German drug discovery company Evotec — which has a thriving rolodex of biopharma partners such as Bayer, Boehringer Ingelheim, Novartis, Novo Nordisk, Pfizer, Sanofi, and Takeda — is now venturing into gene therapies.

The company swallowed Seattle-based Just Biotherapeutics, a company focused on reducing the cost of manufacturing protein therapies last year. It is now setting up a dedicated R&D site for gene therapies in Austria, in an effort to achieve a “modality-agnostic” repertoire — small molecules, biologics and now gene therapies.

A pair of PhI­II fail­ures spells last rites for Men­lo’s once-promis­ing Mer­ck drug

Four months after an intercontinental merger, Menlo Therapeutics is counting yet another pair of trial failures — ones with significant consequences for the companies, their shareholders and the drug.

In two pivotal Phase III trials, Menlo’s lead drug serlopitant failed to treat pruritus associated with prurigo nodularis — basically itchiness from a particular skin disease that causes red lesions on a person’s arms or legs.
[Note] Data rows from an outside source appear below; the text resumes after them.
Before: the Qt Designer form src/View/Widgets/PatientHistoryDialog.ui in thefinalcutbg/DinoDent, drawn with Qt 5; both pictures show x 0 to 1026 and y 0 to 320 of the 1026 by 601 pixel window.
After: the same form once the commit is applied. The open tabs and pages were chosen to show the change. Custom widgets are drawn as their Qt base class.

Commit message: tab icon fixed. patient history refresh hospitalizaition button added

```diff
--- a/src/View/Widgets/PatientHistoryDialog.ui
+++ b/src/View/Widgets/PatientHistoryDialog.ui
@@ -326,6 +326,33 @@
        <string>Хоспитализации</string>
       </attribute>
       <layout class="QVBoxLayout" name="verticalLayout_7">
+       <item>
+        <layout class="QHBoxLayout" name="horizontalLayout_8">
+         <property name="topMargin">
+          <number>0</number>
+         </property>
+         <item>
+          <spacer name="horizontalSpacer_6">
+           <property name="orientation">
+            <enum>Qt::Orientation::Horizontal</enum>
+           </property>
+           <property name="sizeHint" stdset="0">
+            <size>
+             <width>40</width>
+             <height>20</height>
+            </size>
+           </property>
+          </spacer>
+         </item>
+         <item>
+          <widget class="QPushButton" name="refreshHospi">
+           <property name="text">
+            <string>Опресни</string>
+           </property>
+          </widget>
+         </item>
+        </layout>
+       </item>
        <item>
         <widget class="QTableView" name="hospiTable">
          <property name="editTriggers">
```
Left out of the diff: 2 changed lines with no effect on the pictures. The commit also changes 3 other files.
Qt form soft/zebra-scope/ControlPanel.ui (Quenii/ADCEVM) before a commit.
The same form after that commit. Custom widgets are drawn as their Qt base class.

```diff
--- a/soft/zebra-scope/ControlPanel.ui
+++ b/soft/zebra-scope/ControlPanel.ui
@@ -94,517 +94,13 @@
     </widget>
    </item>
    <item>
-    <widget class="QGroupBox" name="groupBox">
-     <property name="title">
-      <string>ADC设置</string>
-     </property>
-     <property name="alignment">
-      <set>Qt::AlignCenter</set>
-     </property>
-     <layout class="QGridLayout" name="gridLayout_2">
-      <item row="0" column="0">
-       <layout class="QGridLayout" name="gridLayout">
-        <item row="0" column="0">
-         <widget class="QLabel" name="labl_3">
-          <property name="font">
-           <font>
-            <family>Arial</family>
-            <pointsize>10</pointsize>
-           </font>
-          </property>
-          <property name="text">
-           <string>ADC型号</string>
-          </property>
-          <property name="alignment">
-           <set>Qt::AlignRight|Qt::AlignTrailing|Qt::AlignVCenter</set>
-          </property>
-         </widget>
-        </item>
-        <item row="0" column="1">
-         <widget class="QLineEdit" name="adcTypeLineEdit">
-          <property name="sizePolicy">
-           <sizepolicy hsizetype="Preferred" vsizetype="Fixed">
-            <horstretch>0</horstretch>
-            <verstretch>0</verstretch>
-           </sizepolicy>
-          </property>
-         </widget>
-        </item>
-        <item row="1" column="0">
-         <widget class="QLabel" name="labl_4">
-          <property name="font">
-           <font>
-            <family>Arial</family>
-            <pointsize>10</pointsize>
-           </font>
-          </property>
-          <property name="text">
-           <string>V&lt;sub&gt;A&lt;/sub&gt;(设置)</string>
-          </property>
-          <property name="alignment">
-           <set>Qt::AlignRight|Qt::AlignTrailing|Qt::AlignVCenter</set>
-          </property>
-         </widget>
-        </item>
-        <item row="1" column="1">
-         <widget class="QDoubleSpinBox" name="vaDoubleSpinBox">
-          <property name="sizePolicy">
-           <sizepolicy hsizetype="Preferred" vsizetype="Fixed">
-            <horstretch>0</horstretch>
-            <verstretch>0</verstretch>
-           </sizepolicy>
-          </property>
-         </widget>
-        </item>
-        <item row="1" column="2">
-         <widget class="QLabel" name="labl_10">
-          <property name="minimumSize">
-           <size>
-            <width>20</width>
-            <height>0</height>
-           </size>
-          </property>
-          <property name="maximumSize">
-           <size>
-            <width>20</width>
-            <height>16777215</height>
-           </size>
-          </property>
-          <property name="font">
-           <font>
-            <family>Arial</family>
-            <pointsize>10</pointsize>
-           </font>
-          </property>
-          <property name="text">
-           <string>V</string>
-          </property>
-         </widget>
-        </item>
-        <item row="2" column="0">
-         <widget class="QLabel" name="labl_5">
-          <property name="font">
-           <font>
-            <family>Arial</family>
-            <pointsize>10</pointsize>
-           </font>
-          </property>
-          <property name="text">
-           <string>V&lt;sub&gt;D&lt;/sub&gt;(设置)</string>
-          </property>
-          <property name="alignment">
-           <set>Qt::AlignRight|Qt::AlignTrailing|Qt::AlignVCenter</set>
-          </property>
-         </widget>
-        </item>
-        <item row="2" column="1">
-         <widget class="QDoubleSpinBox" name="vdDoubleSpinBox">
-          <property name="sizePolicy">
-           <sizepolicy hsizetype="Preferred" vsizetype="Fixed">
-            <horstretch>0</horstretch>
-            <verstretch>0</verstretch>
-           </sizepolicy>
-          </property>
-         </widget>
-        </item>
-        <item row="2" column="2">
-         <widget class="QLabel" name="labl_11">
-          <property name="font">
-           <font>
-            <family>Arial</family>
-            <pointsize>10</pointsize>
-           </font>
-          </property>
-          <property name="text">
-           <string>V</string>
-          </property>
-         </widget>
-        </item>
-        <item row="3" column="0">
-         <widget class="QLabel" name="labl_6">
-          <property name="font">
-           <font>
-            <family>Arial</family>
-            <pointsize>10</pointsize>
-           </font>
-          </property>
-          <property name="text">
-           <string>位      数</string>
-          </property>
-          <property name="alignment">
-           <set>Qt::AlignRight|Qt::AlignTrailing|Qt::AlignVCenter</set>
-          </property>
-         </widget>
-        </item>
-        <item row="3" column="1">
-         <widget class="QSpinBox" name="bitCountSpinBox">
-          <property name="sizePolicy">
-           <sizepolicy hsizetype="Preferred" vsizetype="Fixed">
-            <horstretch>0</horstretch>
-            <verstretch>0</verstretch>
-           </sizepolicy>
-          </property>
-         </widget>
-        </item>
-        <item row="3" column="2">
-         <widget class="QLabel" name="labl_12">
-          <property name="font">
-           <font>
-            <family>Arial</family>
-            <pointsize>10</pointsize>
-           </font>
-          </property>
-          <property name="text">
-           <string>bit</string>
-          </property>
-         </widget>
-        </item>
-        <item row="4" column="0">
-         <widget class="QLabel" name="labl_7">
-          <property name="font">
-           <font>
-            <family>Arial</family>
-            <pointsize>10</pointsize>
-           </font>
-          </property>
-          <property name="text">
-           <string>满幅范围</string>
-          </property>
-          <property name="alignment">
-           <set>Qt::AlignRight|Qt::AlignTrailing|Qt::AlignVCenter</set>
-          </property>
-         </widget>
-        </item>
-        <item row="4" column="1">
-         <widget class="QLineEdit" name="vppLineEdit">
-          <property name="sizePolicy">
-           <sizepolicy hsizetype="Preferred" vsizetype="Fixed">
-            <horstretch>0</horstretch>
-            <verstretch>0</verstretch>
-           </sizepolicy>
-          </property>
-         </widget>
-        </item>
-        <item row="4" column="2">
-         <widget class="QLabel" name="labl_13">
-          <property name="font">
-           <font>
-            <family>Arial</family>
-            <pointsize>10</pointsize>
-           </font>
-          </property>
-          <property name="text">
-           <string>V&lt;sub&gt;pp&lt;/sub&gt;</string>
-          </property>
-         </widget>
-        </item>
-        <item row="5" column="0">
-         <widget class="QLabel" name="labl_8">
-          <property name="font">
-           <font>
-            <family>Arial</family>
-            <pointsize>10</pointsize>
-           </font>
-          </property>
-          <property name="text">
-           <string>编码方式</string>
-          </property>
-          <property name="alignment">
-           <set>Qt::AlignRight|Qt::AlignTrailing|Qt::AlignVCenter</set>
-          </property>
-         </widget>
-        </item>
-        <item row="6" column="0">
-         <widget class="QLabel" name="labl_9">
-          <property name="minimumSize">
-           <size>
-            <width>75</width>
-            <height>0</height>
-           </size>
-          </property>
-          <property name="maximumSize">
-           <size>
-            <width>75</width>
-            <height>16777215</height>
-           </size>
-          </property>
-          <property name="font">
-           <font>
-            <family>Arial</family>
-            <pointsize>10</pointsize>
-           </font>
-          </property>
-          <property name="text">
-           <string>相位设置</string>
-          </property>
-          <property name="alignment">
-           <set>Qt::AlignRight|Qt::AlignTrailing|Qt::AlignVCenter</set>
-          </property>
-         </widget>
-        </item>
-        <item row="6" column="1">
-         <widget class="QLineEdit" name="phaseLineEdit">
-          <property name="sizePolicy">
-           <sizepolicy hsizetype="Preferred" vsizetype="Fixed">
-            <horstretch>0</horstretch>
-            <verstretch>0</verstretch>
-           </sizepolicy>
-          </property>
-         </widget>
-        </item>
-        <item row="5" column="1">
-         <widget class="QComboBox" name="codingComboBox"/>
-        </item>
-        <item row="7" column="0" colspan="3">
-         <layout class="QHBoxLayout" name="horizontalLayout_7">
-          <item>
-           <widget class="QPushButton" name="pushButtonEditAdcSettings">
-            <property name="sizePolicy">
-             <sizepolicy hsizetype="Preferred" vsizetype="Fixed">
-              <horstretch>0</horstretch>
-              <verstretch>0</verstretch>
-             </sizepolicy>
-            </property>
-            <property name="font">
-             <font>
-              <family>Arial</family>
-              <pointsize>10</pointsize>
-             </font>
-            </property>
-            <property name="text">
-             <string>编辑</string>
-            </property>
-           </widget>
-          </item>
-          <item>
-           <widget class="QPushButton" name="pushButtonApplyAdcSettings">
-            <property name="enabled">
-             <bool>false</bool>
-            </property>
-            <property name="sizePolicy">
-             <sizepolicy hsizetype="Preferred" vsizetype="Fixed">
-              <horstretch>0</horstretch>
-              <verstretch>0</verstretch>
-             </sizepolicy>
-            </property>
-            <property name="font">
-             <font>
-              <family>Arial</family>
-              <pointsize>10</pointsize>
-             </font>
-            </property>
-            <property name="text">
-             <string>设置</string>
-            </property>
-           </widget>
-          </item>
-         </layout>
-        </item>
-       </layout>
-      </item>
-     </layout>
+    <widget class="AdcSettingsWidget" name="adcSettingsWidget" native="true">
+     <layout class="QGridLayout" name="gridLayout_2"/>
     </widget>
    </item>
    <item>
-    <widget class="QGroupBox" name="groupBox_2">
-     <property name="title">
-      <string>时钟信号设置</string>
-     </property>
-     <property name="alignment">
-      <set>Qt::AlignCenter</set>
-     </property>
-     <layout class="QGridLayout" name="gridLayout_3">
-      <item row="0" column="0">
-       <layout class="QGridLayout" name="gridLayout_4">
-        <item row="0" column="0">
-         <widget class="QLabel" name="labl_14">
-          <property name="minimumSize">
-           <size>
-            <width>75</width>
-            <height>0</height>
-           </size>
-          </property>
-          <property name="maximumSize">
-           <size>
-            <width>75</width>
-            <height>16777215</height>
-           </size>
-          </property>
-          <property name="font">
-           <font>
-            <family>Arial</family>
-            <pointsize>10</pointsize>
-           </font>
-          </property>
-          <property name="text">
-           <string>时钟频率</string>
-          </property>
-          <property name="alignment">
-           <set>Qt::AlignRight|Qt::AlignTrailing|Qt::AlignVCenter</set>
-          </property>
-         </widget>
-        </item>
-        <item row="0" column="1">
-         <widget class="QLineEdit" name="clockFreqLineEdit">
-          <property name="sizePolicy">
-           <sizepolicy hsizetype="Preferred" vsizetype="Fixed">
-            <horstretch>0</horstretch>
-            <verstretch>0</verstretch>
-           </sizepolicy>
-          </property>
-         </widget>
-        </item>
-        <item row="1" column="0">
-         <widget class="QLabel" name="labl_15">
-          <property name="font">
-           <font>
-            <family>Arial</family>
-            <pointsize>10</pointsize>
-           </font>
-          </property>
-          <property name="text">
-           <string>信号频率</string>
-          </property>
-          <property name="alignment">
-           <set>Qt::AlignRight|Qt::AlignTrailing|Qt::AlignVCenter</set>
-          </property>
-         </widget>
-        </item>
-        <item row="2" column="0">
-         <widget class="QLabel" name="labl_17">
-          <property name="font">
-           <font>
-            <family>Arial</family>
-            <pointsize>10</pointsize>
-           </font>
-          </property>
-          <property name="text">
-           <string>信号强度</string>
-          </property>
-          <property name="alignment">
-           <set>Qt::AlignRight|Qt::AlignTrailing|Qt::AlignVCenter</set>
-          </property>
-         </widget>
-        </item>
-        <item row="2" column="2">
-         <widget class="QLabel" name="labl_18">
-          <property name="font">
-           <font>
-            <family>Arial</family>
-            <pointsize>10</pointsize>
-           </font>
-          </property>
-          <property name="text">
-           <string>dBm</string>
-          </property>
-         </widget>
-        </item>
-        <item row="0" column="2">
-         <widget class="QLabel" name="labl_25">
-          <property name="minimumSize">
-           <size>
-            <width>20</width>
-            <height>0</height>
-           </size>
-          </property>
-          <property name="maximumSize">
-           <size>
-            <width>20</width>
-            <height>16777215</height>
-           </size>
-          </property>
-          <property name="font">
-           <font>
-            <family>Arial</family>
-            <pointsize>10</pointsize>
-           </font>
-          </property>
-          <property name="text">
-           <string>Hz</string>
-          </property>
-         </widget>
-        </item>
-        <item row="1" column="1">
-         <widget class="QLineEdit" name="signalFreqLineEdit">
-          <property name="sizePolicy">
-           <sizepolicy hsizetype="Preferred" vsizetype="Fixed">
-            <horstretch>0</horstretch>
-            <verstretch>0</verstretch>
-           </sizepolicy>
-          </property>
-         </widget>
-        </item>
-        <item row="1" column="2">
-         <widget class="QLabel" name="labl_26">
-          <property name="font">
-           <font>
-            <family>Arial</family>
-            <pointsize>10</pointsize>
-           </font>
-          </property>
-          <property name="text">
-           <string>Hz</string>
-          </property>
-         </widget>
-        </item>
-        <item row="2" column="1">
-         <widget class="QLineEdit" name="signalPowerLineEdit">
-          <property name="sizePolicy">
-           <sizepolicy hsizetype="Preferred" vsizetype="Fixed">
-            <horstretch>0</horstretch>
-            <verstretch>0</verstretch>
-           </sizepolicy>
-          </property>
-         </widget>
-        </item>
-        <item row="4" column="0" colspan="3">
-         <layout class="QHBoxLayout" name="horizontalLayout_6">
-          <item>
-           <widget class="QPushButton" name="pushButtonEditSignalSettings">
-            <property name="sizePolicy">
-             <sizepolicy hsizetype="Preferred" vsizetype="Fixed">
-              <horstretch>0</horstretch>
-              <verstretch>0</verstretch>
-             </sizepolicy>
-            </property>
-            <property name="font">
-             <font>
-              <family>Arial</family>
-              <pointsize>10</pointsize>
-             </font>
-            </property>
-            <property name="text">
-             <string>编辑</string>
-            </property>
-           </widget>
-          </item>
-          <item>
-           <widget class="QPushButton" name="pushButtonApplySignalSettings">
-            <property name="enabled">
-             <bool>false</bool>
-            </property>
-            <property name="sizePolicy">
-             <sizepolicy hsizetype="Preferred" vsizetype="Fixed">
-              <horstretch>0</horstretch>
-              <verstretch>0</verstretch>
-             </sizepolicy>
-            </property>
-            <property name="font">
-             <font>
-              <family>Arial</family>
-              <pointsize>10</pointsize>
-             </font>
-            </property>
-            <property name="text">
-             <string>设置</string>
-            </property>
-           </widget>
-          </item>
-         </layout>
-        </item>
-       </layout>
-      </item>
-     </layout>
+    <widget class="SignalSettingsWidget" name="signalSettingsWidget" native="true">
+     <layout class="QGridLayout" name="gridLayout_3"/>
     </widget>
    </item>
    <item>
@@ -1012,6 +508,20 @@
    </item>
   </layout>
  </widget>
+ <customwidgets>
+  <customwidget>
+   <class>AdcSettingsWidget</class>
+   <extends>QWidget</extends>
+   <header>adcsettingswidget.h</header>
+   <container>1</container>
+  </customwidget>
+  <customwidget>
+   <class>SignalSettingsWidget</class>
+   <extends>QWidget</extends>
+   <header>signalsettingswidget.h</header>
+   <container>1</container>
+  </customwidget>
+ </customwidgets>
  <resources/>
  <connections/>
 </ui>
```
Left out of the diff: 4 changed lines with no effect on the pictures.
Serlopitant has long been the company’s only drug and as recently as 2018, it looked promising enough to support a stock price of $37. In April of that year, a Phase II failure demolished the stock price overnight: $35 to $9. Other subsequent stumbles trickled the ticker down to just above $2.